Every four years our country makes a show of sending the presidential candidates through the rural villages of Iowa and New Hampshire. For a few fleeting moments, common people seem to matter. They have a voice in Ottumwa. Individuals in Concord can ask the next president if he or she knows the price of a gallon of milk. Yet the Bible speaks about the voice in the wilderness as being something more than just symbolic. We are all made to travel through wilderness from time to time. Life is enriched by trauma and displacement. There the soft voice of God has a chance to rise above the static. John the Baptist isn’t just a foot note in the story of Christ. He is an embodiment of all the reasons that God sends us out into the wilderness.
I am hoping that the candidates learn some humility during their trek through small town America. Jesus and the multitudes went out into the wilderness to see John the Baptist. Since they walked, it took some time. Advent is intended to be this way. Our experience should teach us the deep and quiet things of life. We should enter the New Year more rooted than we are today. Similarly, the candidates for our nation’s highest office should reach Super Tuesday on March 1st chastened by what the most reflective rural folk have said to them. One can only hope.

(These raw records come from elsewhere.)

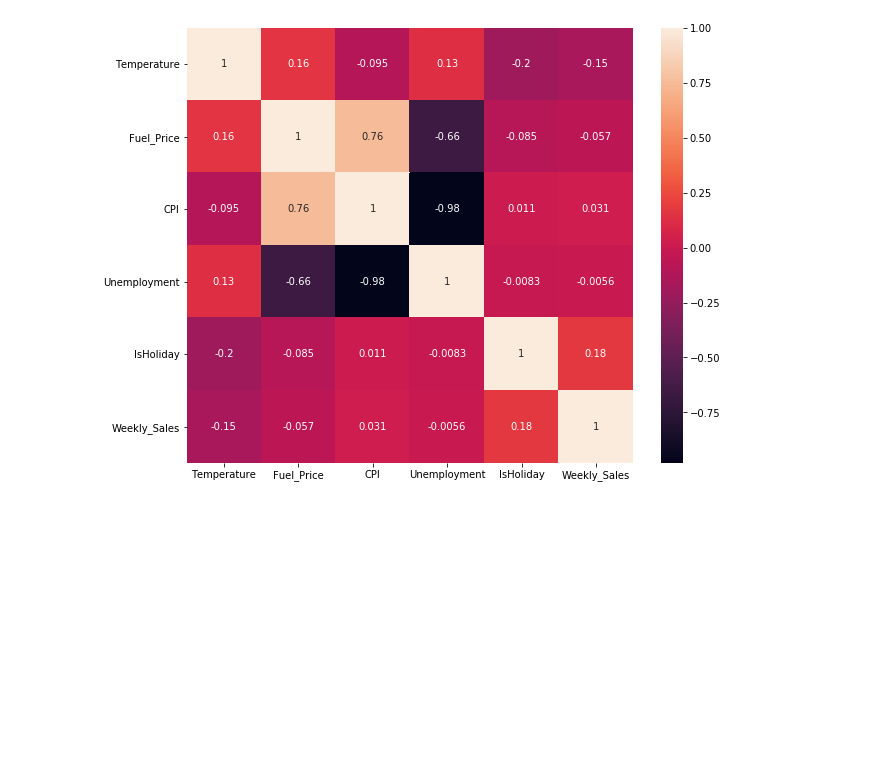
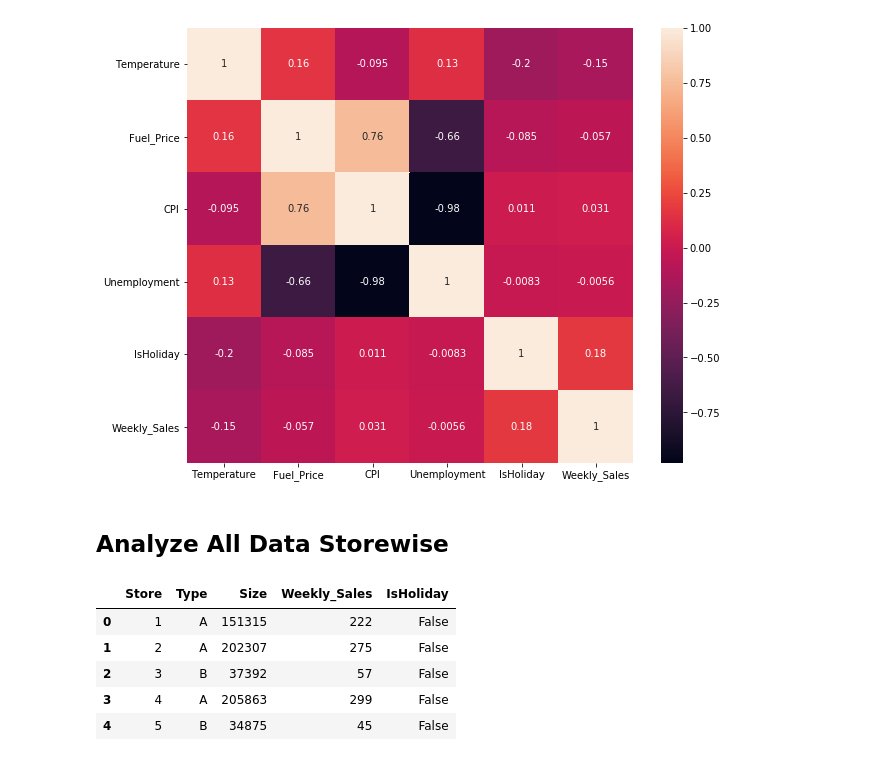
Before and after one commit to patrickbrus/Retail_Data_Analytics, a Jupyter notebook: 1_Data_Exploration.ipynb, the cells around one changed output. Saved outputs shown, nothing was run; the diff lists cells and outputs as text; code cells hidden in the pictures; blank space fills up the shorter version.

```diff
--- a/1_Data_Exploration.ipynb
+++ b/1_Data_Exploration.ipynb
@@ -202,3 +202,18 @@ sns.heatmap(data_datewise_df.corr(), annot=True)
 # %% [output]
 <matplotlib.axes._subplots.AxesSubplot at 0x...>
 [figure]
+# %% [markdown]
+## Analyze All Data Storewise
+# %%
+sales_df_grouped = sales_df.groupby("Store").agg({"Weekly_Sales": "sum",
+                                                 "IsHoliday": "min"})
+data_storewise_df = pd.merge(stores_df, sales_df_grouped, on=["Store"], how="left")
+data_storewise_df["Weekly_Sales"] = (data_storewise_df["Weekly_Sales"] / 1e6).astype(int)
+data_storewise_df.head()
+# %% [output]
+|  | Store | Type | Size | Weekly_Sales | IsHoliday |
+| 0 | 1 | A | 151315 | 222 | False |
+| 1 | 2 | A | 202307 | 275 | False |
+| 2 | 3 | B | 37392 | 57 | False |
+| 3 | 4 | A | 205863 | 299 | False |
+| 4 | 5 | B | 34875 | 45 | False |
```
Also changed, not shown: parts of 3 cells of this notebook.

The voice in the wilderness may be for us that relative we are not looking forward to seeing this holiday season. The voice in the wilderness may come to us late at night, when we ask ourselves if we are really ready to have God pitch his tent among us. The voice in the wilderness may already be on the lips of thousands of Syrian refugees. I don’t know. But I plan to stop and listen.